Dean’s planned appearance in the Vietnam War movie “Finding Jack,” and the possibility of future parts, comes as digital de-aging and duplication of real actors has tipped from cinematic trick into common practice. And it's giving new life to old arguments about the immortality and dignity of the dead.
“Our intentions are to create the virtual being of James Dean. That's not only for one movie, but going to be used for many movies and also gaming and virtual reality,” said Travis Cloyd, CEO of Worldwide XR, who is leading the design on the Dean project. “Our focus is on building the ultimate James Dean so he can live across any medium."
Legally, they have every right to do it, via the full agreement of the Dean estate and his surviving relatives.
“Our clients want to protect these valuable intellectual property rights and the memories that they have of their loved ones,” said Mark Roesler, CEO of CMG Worldwide, the legal and licensing company that has long owned the title to Dean's likeness. “We have to trust them. ... They want to see that their loved one's image and memory continues to live on."
Dean is an obvious candidate for revival with his embodiment-of-Hollywood image and the brevity of his life and career — he died at 24 and made just three films: “East of Eden,” “Rebel Without a Cause” and “Giant.”
Roesler and Cloyd have not obtained the rights from Warner Bros. to use footage from those films, but they have a large trove of photos and Dean’s dozens of TV roles.
“There are thousands of images that we do have to work with,” Cloyd said. “What we typically do is we take all those images and videos and we run them through machine learning to create that asset.”
That will be added to the work of a stand-in actor using motion-capture technology as commonly done now with CGI characters, along with the overdubbed voice of another actor.
The announcement of the role last year caused a quick backlash, with responses like that of "Captain America" star Chris Evans on Twitter: “Maybe we can get a computer to paint us a new Picasso. Or write a couple new John Lennon tunes. The complete lack of understanding here is shameful.”
"I think there's definitely something cynical and what feels like a little bit distasteful about bringing especially long-dead actors back to life," said Terri White, editor-in-chief of film magazine "Empire.” “The reaction to the likes of the James Dean news has actually shown that I think most people don't really want that.”
For the people behind the Dean project, the negative reaction is as inevitable as they believe the eventual acceptance will be. Cloyd foresees a Hollywood where even living actors have a “digital twin” that helps in their work.
“This is disruptive technology,” Cloyd said. “Some people hear it for the first time and they get shaken by it. But this is where the market is going.”
The revival of the dead, often done clumsily, has been happening for much of Hollywood's existence.
Footage of Bela Lugosi, combined with a double holding a cape over his face, was used in 1959’s “Plan 9 From Outer Space,” released after the horror star's death.

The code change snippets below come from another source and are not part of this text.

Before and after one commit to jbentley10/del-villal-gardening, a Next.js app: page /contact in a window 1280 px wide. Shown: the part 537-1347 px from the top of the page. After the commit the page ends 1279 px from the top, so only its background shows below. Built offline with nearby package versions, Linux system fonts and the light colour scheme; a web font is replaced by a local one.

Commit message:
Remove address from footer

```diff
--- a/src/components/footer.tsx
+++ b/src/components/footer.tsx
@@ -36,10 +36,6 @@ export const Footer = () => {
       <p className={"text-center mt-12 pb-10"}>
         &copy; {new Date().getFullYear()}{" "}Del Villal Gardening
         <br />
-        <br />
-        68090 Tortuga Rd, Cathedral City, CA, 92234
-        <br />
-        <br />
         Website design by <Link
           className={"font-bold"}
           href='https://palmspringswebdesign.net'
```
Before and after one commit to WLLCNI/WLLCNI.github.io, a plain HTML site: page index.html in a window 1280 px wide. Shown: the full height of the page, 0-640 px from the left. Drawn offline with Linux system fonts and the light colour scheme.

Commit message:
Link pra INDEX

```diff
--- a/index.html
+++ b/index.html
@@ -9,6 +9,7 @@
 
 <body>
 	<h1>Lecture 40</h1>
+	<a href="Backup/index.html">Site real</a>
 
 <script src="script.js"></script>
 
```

Bruce Lee’s film “Game of Death,” left unfinished before his 1973 death, was completed using doubles and voice overdubs and released five years later. “The Fast and the Furious” star Paul Walker died in 2013 before shooting was done on “Furious 7.” His two younger brothers and others acted as stand-ins so his scenes could be finished.
Even Lennon, and many other dead historical figures, were digitally revived in 1994 in “Forrest Gump.”
But the technology of recreation and resurrection has taken a major leap forward in quality and prestige, with the extensive de-aging and re-aging used in Martin Scorsese’s “The Irishman”; a young Will Smith digitally returning to play opposite the current version in last summer's “Gemini Man"; and Carrie Fisher, whose younger self briefly returned digitally in 2016's “Star Wars: Rogue One” and appeared again after her death, in “Star Wars: The Rise of Skywalker.”
These instances have elicited scattered skepticism — both of the quality of the technology and the propriety of the revivals — but audiences have largely accepted them.
Guy Williams, visual effects supervisor at filmmaker Peter Jackson's Weta Digital, said the possibilities do offer a moral dilemma.
“The question isn't so much if you use somebody’s likeness to bring them back or to create a digital version of them, it's what you do with it and the respect that you show to it,” Williams said. "So that, to me, is the more important question.”
Pablo Helman, the visual effects supervisor behind the de-aging of Robert De Niro and others in “The Irishman,” said he considers that moral dilemma in his work.
“The main question that you need to ask yourself is why do it?" Helman said. "You know, just because you can do it doesn't mean you should, you know? That would be one thing that I'm always questioning: Is it in service of the story?”
Ethical considerations are likely to give way to market forces if viewers decide they find digital versions of dead actors plausible, and palatable.
“I think the moral question is going to be decided by the audiences and society, whether they want to see that,” said Bill Westenhofer, visual effects supervisor on “Gemini Man.”
Dean will be playing a supporting role in “Finding Jack,” which is now in pre-production. The limited screen time is, at this point, as far as those recreating him want to go. But they hope the digital avatar can eventually carry a movie, possibly even playing James Dean himself at different ages.
“At some point there's going to be the James Dean biopic,” Cloyd said. “I think the technology is not necessarily there today to take the risk."